Exercise objective —
How many lines of the data include the string "color"? State the number and nothing else.

[Web page edit records]
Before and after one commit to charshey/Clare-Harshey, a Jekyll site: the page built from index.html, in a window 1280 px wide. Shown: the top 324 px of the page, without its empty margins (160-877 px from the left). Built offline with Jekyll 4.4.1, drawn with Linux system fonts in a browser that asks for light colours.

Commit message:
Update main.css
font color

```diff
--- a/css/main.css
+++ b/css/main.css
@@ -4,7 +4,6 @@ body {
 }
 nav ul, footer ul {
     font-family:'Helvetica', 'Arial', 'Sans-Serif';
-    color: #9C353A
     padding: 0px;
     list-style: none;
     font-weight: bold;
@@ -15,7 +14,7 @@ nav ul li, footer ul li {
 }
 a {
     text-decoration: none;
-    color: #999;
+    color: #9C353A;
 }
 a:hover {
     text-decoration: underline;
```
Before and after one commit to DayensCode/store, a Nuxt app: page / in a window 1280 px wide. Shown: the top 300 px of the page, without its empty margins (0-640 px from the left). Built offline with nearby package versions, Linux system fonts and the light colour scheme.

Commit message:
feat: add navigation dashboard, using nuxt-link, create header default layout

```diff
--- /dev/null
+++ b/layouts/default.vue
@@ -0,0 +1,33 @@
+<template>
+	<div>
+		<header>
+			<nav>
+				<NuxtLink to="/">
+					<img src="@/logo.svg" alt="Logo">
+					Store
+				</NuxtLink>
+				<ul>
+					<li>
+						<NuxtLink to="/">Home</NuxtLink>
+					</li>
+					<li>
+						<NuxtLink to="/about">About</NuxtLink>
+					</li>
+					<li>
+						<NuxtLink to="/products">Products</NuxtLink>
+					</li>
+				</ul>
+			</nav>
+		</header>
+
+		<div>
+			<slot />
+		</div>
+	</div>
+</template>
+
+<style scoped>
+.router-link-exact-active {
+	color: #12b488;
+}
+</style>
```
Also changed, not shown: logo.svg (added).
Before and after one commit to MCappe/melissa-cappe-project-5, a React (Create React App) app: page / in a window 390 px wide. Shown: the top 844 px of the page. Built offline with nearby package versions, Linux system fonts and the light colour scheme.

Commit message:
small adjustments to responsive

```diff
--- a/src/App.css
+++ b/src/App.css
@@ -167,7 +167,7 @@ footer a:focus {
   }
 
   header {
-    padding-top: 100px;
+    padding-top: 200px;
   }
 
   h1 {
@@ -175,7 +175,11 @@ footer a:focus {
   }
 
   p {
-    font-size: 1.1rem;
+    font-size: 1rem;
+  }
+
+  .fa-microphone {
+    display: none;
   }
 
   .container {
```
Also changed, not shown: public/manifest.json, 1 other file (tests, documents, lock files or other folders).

Solution to this exercise —
5